The only official response from Envato was “we’ll consider this in the future” by Stephen. Quite frankly, i don’t why we’re forced to use TGMPA.
StephenCronin saidI’m not suggesting authors who are using TGMPA class to immediately switch to a different solution but, after the add_query_args sh**storm is gone, they should be free to
We’re a little stretched right now (responding to the add_query_arg vulnerability issue), so we need to ask people to stick with their current solutions for the moment – but it’s something we can consider in future
For instance, we are in the process of releasing a new theme (not before may) and would like to use the proposed solution.

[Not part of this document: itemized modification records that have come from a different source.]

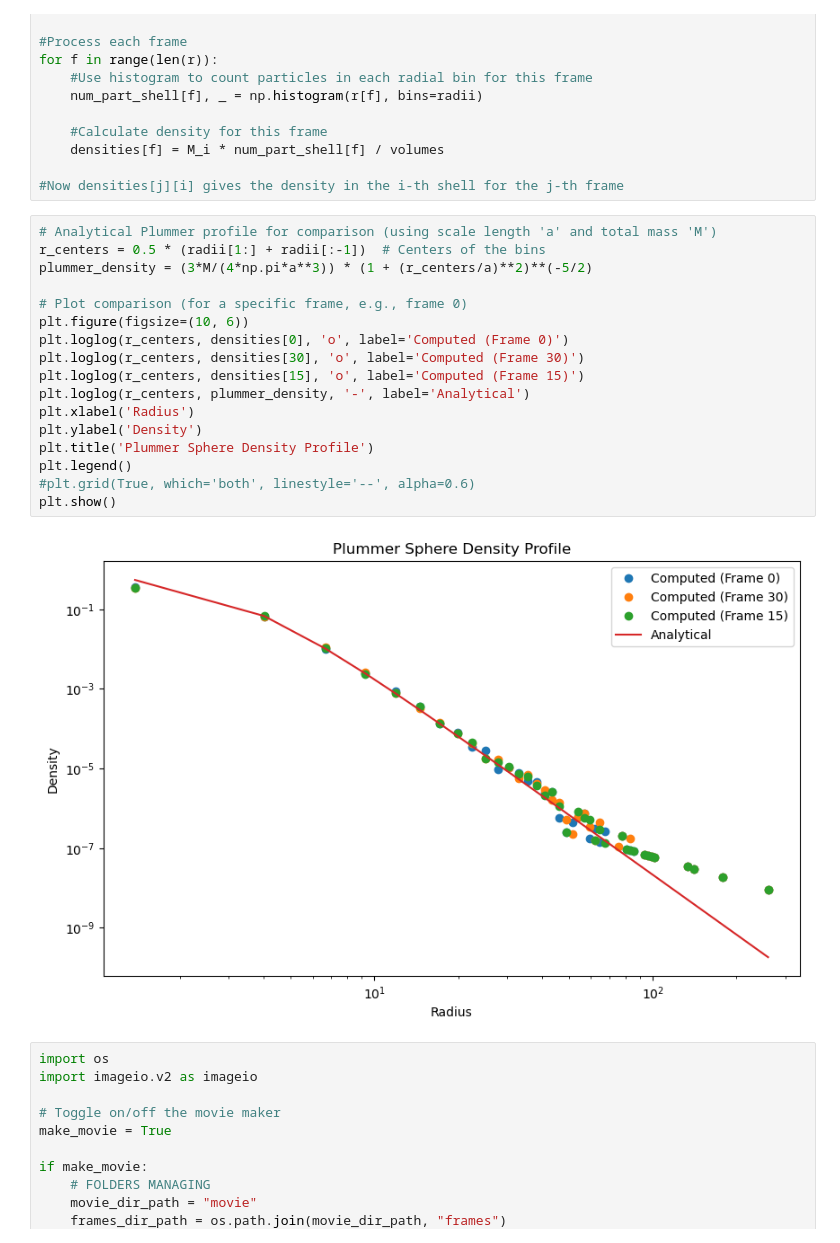
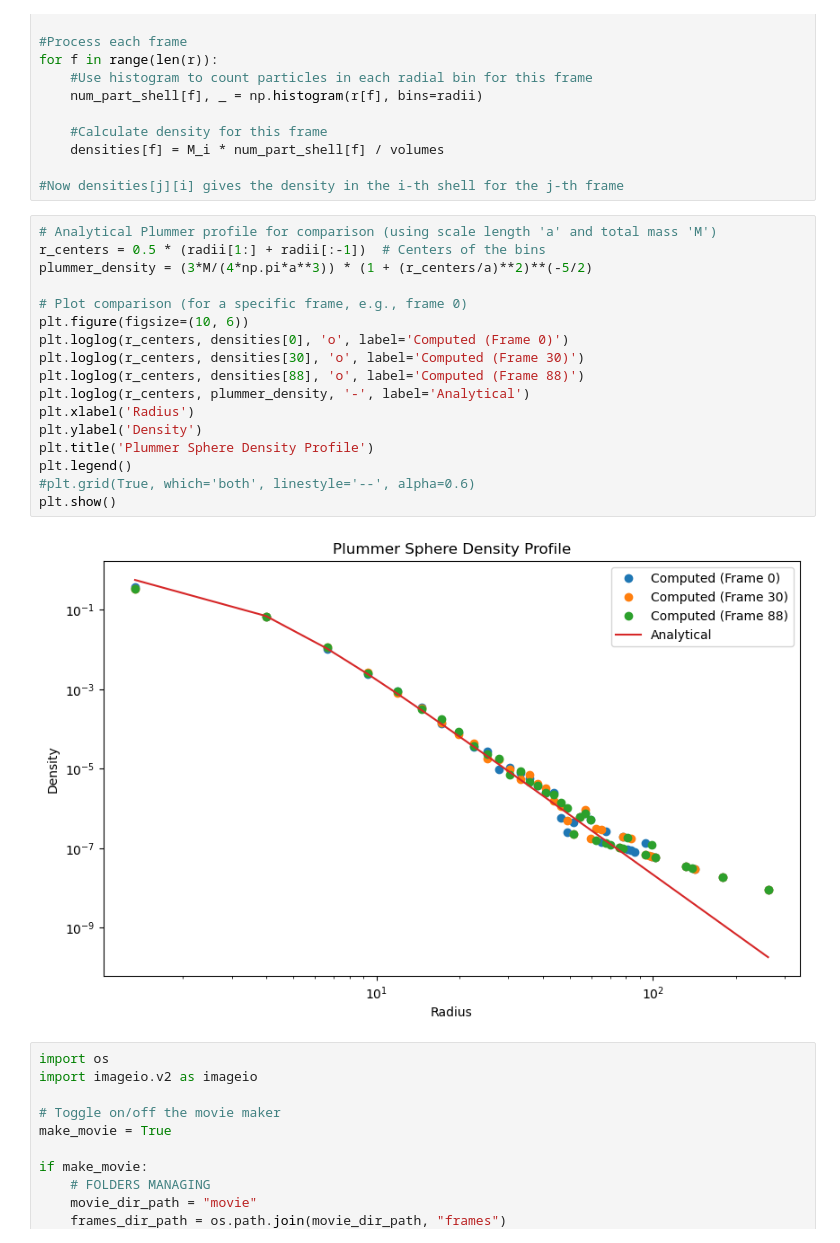
Before and after one commit to Isabella-Famoso/Dynamics, a Jupyter notebook: Plummer_sphere_equilibrium/Plummer_sphere_equilibrium.ipynb, the cells around one changed output. Saved outputs shown, nothing was run; the diff lists cells and outputs as text.

```diff
--- a/Plummer_sphere_equilibrium/Plummer_sphere_equilibrium.ipynb
+++ b/Plummer_sphere_equilibrium/Plummer_sphere_equilibrium.ipynb
@@ -359,22 +356,22 @@ for f in range(len(r)):
 # %%
 # Analytical Plummer profile for comparison (using scale length 'a' and total mass 'M')
 r_centers = 0.5 * (radii[1:] + radii[:-1])  # Centers of the bins
 plummer_density = (3*M/(4*np.pi*a**3)) * (1 + (r_centers/a)**2)**(-5/2)
 
 # Plot comparison (for a specific frame, e.g., frame 0)
 plt.figure(figsize=(10, 6))
 plt.loglog(r_centers, densities[0], 'o', label='Computed (Frame 0)')
 plt.loglog(r_centers, densities[30], 'o', label='Computed (Frame 30)')
-plt.loglog(r_centers, densities[15], 'o', label='Computed (Frame 15)')
+plt.loglog(r_centers, densities[88], 'o', label='Computed (Frame 88)')
 plt.loglog(r_centers, plummer_density, '-', label='Analytical')
 plt.xlabel('Radius')
 plt.ylabel('Density')
 plt.title('Plummer Sphere Density Profile')
 plt.legend()
 #plt.grid(True, which='both', linestyle='--', alpha=0.6)
 plt.show()
 # %% [output]
-[figure, old version]
+[figure, new version]
 # %%
 import os
 import imageio.v2 as imageio
```
Also changed, not shown: parts of 5 cells of this notebook, 3 other files.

As the TGMPA author said himself, most hooks were not available when the the project started in 2011 but they are now and since WordPress already includes plugins/themes install/update features, why not just taking advantage of them ?
A solution which reduces custom code while allowing buyers to use the same wp native interface they’re used to for wp.org plugins at the same time should be favoured by Envato rather than forbidden.
edit: for those who asked, i included the js code in the github repo.
A while ago there was a discussion here about theme bundled plugins, i kinda felt like using your class would be the only permitted way to handle them but couldn’t get an official answer.
To hook into the wp upgrade system is an alternate approach (much simpler imho) and author on TF should be allowed to take advantage of it. That’s the only reason of this thread.